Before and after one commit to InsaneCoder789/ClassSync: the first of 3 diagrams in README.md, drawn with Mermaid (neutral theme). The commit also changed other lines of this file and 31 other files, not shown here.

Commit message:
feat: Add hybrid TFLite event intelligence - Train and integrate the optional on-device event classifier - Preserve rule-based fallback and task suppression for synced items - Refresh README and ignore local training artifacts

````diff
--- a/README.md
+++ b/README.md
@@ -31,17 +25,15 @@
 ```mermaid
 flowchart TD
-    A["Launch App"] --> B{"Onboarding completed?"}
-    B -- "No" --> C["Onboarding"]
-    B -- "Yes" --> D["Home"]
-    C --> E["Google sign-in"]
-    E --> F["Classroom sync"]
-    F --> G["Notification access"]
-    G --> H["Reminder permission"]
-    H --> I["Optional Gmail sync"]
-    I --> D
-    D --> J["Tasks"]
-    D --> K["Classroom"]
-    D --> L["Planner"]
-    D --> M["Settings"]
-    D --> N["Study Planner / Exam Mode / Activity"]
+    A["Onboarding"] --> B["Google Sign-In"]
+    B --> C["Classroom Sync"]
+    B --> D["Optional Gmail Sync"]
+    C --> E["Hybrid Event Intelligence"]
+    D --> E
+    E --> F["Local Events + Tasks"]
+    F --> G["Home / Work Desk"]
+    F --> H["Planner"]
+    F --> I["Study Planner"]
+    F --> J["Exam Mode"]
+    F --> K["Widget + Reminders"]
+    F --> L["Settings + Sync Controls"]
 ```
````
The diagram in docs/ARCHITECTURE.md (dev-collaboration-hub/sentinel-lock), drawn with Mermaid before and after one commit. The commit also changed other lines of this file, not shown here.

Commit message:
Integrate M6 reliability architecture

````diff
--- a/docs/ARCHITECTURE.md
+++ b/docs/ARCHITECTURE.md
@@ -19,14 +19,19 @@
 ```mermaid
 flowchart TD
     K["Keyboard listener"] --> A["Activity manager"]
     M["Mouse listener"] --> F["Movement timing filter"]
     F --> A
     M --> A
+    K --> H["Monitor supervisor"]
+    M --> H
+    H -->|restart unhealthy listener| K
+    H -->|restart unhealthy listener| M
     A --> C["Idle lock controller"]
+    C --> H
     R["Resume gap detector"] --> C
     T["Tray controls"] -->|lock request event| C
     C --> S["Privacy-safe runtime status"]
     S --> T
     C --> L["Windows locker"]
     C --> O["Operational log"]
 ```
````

————————

### [WHAT YOU HAVE TO DO]
Please output the records once more, exactly as they were written.

### [OUTPUT BELOW]
Before and after one commit to InsaneCoder789/ClassSync: the first of 3 diagrams in README.md, drawn with Mermaid (neutral theme). The commit also changed other lines of this file and 31 other files, not shown here.

Commit message:
feat: Add hybrid TFLite event intelligence - Train and integrate the optional on-device event classifier - Preserve rule-based fallback and task suppression for synced items - Refresh README and ignore local training artifacts

````diff
--- a/README.md
+++ b/README.md
@@ -31,17 +25,15 @@
 ```mermaid
 flowchart TD
-    A["Launch App"] --> B{"Onboarding completed?"}
-    B -- "No" --> C["Onboarding"]
-    B -- "Yes" --> D["Home"]
-    C --> E["Google sign-in"]
-    E --> F["Classroom sync"]
-    F --> G["Notification access"]
-    G --> H["Reminder permission"]
-    H --> I["Optional Gmail sync"]
-    I --> D
-    D --> J["Tasks"]
-    D --> K["Classroom"]
-    D --> L["Planner"]
-    D --> M["Settings"]
-    D --> N["Study Planner / Exam Mode / Activity"]
+    A["Onboarding"] --> B["Google Sign-In"]
+    B --> C["Classroom Sync"]
+    B --> D["Optional Gmail Sync"]
+    C --> E["Hybrid Event Intelligence"]
+    D --> E
+    E --> F["Local Events + Tasks"]
+    F --> G["Home / Work Desk"]
+    F --> H["Planner"]
+    F --> I["Study Planner"]
+    F --> J["Exam Mode"]
+    F --> K["Widget + Reminders"]
+    F --> L["Settings + Sync Controls"]
 ```
````
The diagram in docs/ARCHITECTURE.md (dev-collaboration-hub/sentinel-lock), drawn with Mermaid before and after one commit. The commit also changed other lines of this file, not shown here.

Commit message:
Integrate M6 reliability architecture

````diff
--- a/docs/ARCHITECTURE.md
+++ b/docs/ARCHITECTURE.md
@@ -19,14 +19,19 @@
 ```mermaid
 flowchart TD
     K["Keyboard listener"] --> A["Activity manager"]
     M["Mouse listener"] --> F["Movement timing filter"]
     F --> A
     M --> A
+    K --> H["Monitor supervisor"]
+    M --> H
+    H -->|restart unhealthy listener| K
+    H -->|restart unhealthy listener| M
     A --> C["Idle lock controller"]
+    C --> H
     R["Resume gap detector"] --> C
     T["Tray controls"] -->|lock request event| C
     C --> S["Privacy-safe runtime status"]
     S --> T
     C --> L["Windows locker"]
     C --> O["Operational log"]
 ```
````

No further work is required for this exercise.